━━ Information supplied

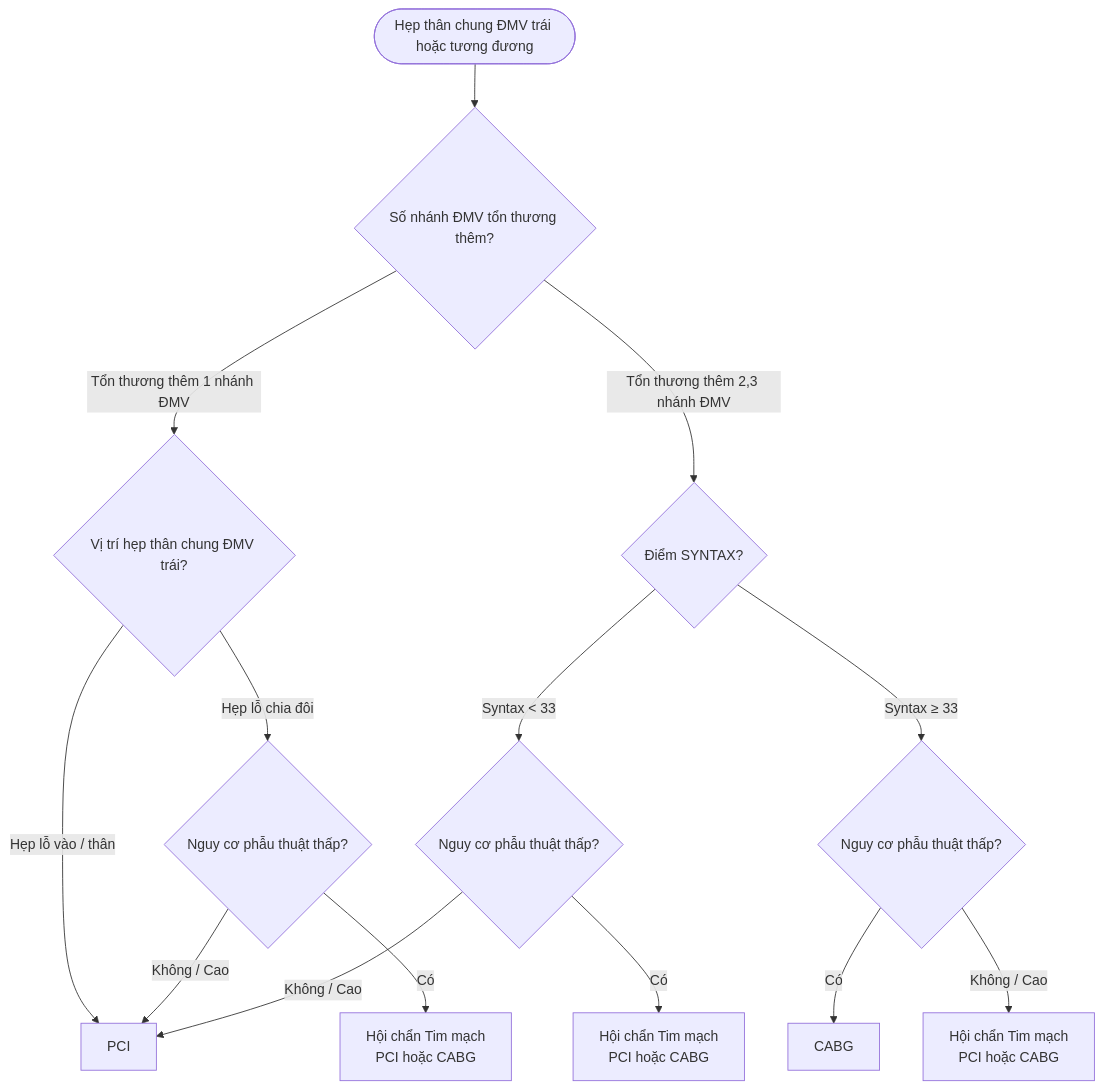
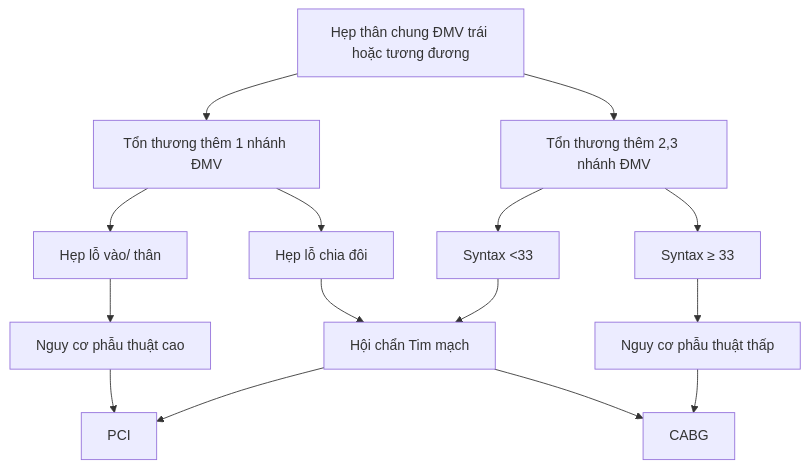
Before and after one commit to MedPassVN/vn-medical-reference-library: the fifth of 5 diagrams in markdown_docs/REF_MOH_2023_QD2248.md, drawn with Mermaid. The commit also changed other lines of this file, not shown here.

````diff
--- a/markdown_docs/REF_MOH_2023_QD2248.md
+++ b/markdown_docs/REF_MOH_2023_QD2248.md
@@ -736,19 +712,17 @@
 ```mermaid
 flowchart TD
-    Start([Hẹp thân chung ĐMV trái hoặc tương đương]) --> Q1{Số nhánh ĐMV tổn thương thêm?}
-    
-    Q1 -- "Tổn thương thêm 1 nhánh ĐMV" --> Q2{Vị trí hẹp thân chung ĐMV trái?}
-    Q2 -- "Hẹp lỗ vào / thân" --> PCI[PCI]
-    Q2 -- "Hẹp lỗ chia đôi" --> Q3{Nguy cơ phẫu thuật thấp?}
-    Q3 -- Có --> HeartTeam1[Hội chẩn Tim mạch<br>PCI hoặc CABG]
-    Q3 -- Không / Cao --> PCI
-    
-    Q1 -- "Tổn thương thêm 2,3 nhánh ĐMV" --> Q4{Điểm SYNTAX?}
-    Q4 -- "Syntax < 33" --> Q5{Nguy cơ phẫu thuật thấp?}
-    Q5 -- Có --> HeartTeam2[Hội chẩn Tim mạch<br>PCI hoặc CABG]
-    Q5 -- Không / Cao --> PCI
-    
-    Q4 -- "Syntax ≥ 33" --> Q6{Nguy cơ phẫu thuật thấp?}
-    Q6 -- Có --> CABG[CABG]
-    Q6 -- Không / Cao --> HeartTeam3[Hội chẩn Tim mạch<br>PCI hoặc CABG]
+    A1["Hẹp thân chung ĐMV trái hoặc tương đương"] --> B1["Tổn thương thêm 1 nhánh ĐMV"]
+    A1 --> B2["Tổn thương thêm 2,3 nhánh ĐMV"]
+    B1 --> C1["Hẹp lỗ vào/ thân"]
+    B1 --> C2["Hẹp lỗ chia đôi"]
+    B2 --> C3["Syntax <33"]
+    B2 --> C4["Syntax ≥ 33"]
+    C1 --> N1["Nguy cơ phẫu thuật cao"]
+    C2 --> H1["Hội chẩn Tim mạch"]
+    C3 --> H1
+    C4 --> N2["Nguy cơ phẫu thuật thấp"]
+    N1 --> P1["PCI"]
+    N2 --> P2["CABG"]
+    H1 --> P1
+    H1 --> P2
 ```
````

━━━━

Directions: Counting every line of the records above that has the word "mạch", state the total and give nothing besides it.

Problem solution: 4